== Data for processing ==
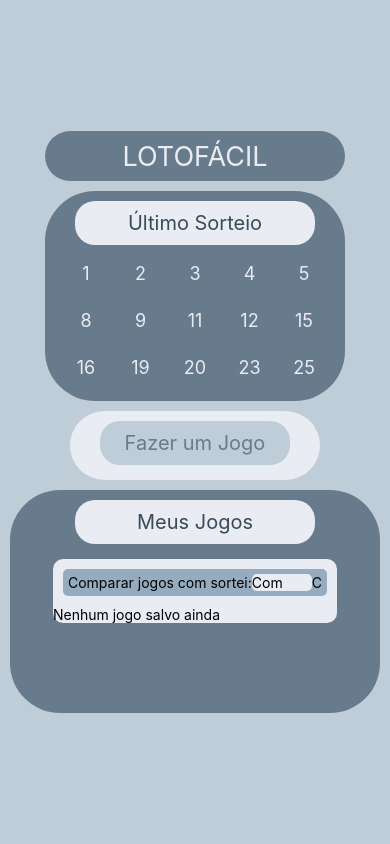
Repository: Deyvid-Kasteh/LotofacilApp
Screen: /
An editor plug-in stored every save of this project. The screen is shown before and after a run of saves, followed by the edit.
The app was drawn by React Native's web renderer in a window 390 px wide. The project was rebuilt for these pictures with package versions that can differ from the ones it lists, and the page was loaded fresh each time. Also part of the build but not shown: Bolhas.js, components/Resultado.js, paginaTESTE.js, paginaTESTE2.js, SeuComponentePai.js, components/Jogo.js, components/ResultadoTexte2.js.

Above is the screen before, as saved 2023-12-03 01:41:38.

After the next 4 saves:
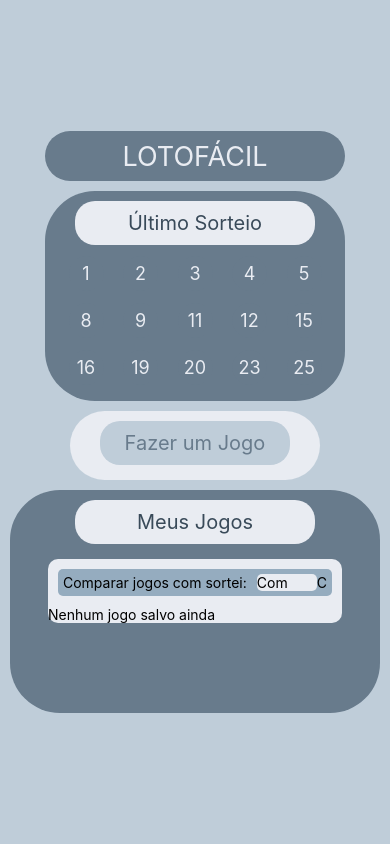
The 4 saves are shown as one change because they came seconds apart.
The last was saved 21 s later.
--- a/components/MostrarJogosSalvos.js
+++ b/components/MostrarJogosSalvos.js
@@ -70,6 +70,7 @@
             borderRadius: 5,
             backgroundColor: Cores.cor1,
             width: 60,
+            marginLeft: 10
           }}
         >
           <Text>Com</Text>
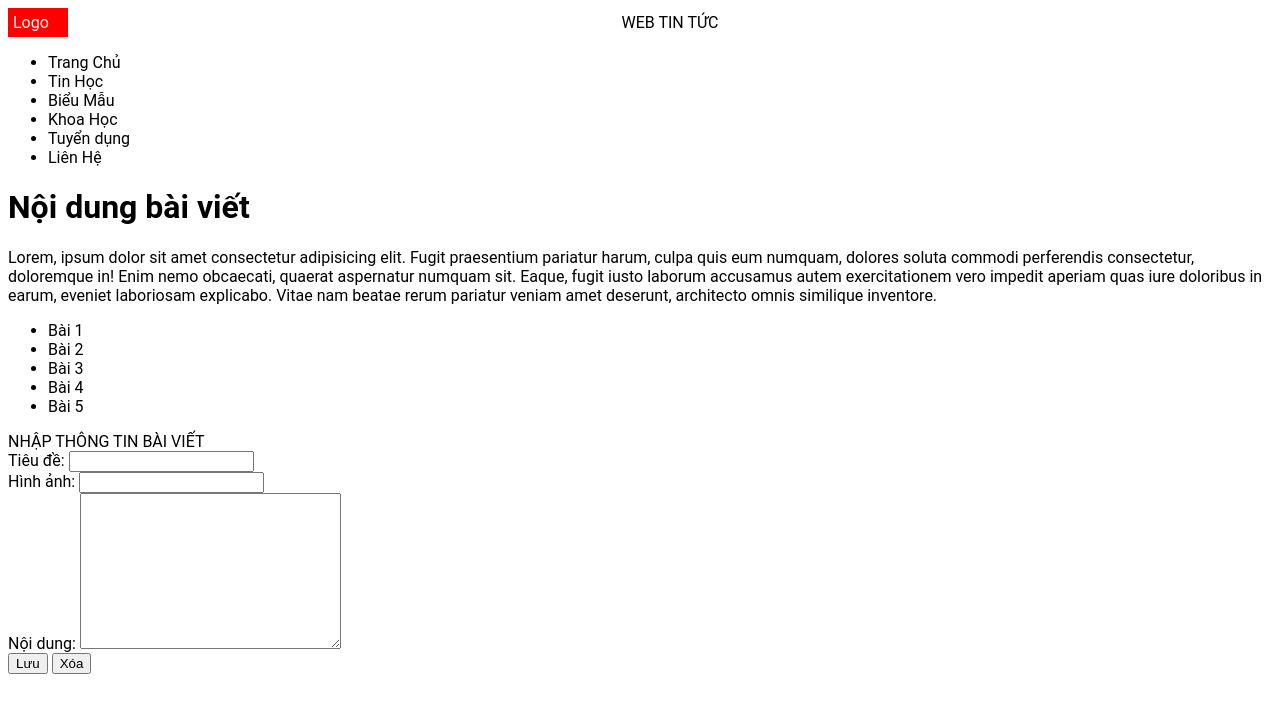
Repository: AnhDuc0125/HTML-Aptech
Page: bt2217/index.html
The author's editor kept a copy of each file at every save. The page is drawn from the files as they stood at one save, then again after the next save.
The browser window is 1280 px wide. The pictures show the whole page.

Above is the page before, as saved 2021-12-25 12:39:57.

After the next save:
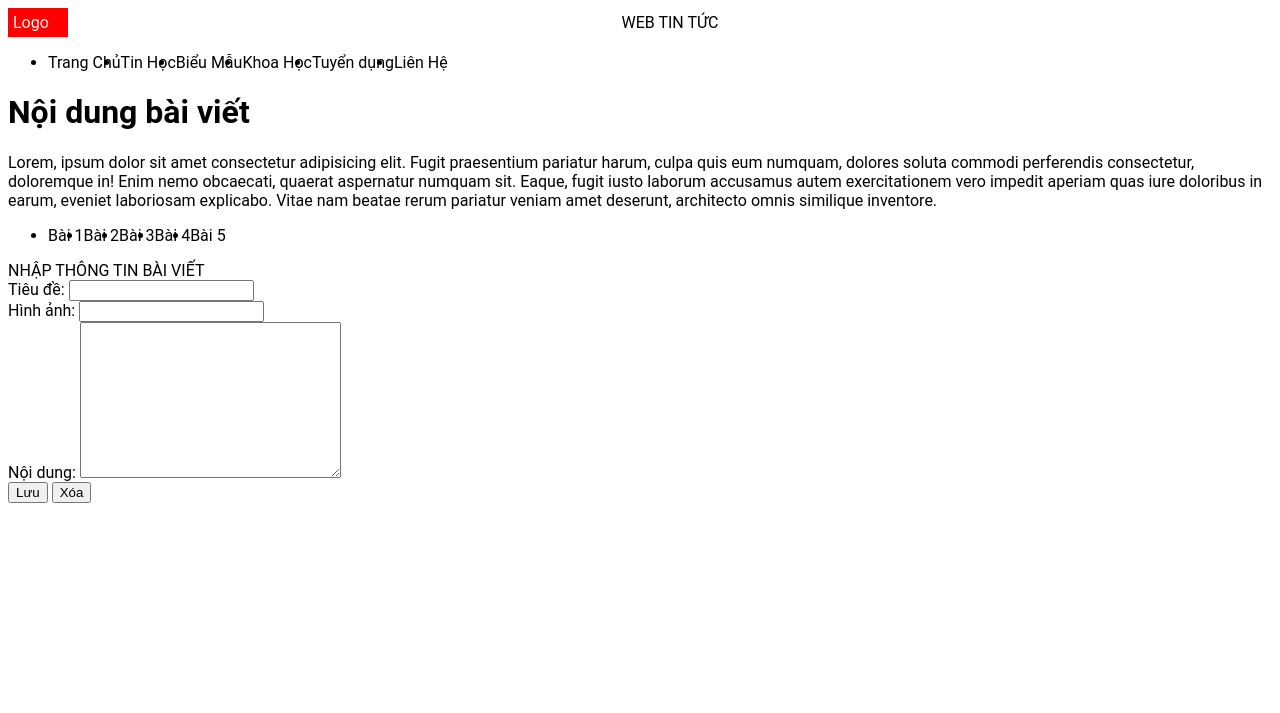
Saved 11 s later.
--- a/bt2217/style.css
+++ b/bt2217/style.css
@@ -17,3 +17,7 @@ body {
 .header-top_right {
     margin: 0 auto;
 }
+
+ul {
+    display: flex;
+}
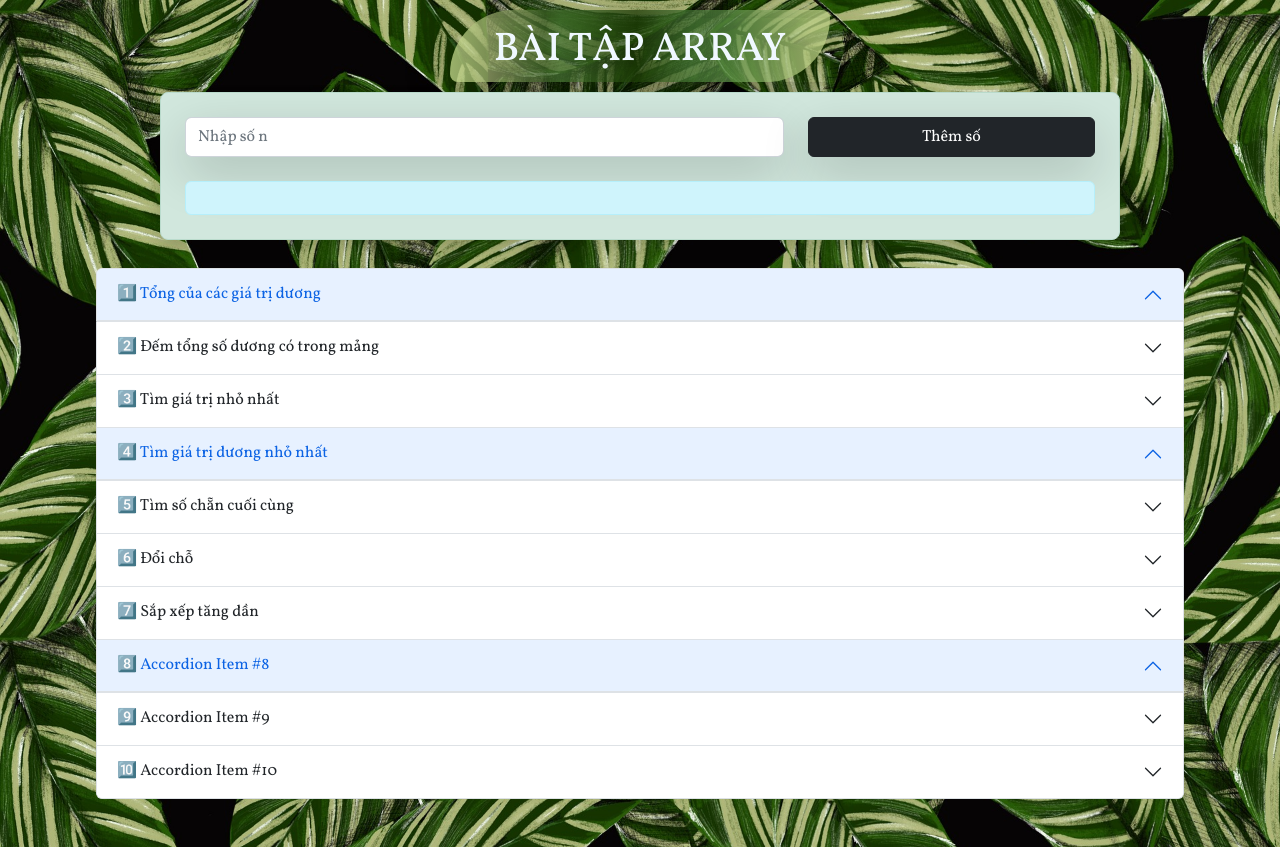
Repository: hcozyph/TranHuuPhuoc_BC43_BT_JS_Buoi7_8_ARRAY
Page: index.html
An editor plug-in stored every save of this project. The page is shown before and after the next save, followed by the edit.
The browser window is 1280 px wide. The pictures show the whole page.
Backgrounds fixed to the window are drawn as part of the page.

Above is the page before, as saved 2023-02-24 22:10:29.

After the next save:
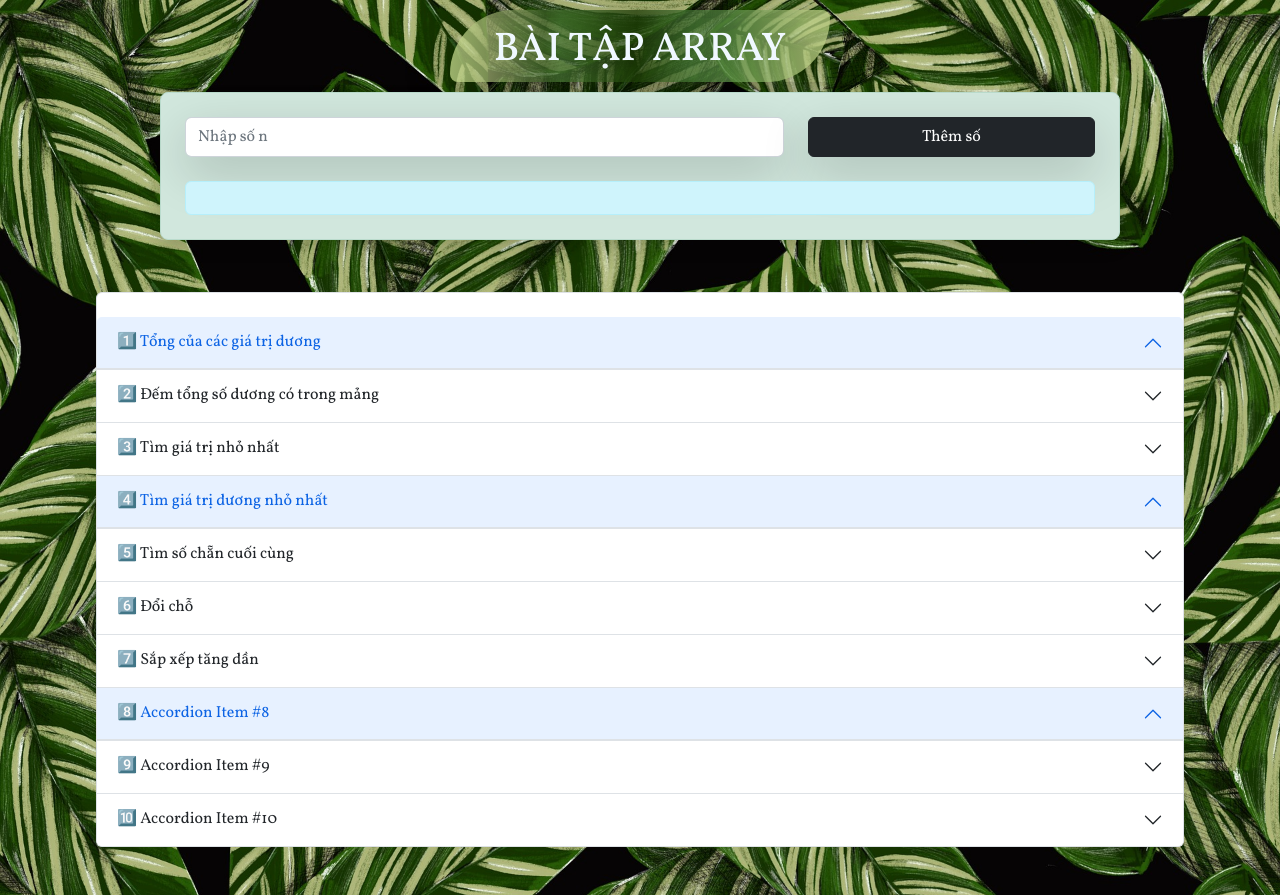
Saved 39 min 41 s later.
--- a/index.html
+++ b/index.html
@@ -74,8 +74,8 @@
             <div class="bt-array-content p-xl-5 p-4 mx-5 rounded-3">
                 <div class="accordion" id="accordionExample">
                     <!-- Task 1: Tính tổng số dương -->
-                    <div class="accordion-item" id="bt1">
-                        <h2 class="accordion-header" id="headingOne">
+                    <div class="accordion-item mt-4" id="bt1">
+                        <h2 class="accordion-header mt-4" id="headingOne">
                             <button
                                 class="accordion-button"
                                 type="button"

== Problem to solve ==
Exact copy, pictures excluded: every line above from the one containing "Above is the page before, as saved 2023-02-24" to the one containing "<!-- Task 1: Tính", inclusive, and nothing more.

== Expected answer ==
Above is the page before, as saved 2023-02-24 22:10:29.

After the next save:
Saved 39 min 41 s later.
--- a/index.html
+++ b/index.html
@@ -74,8 +74,8 @@
             <div class="bt-array-content p-xl-5 p-4 mx-5 rounded-3">
                 <div class="accordion" id="accordionExample">
                     <!-- Task 1: Tính tổng số dương -->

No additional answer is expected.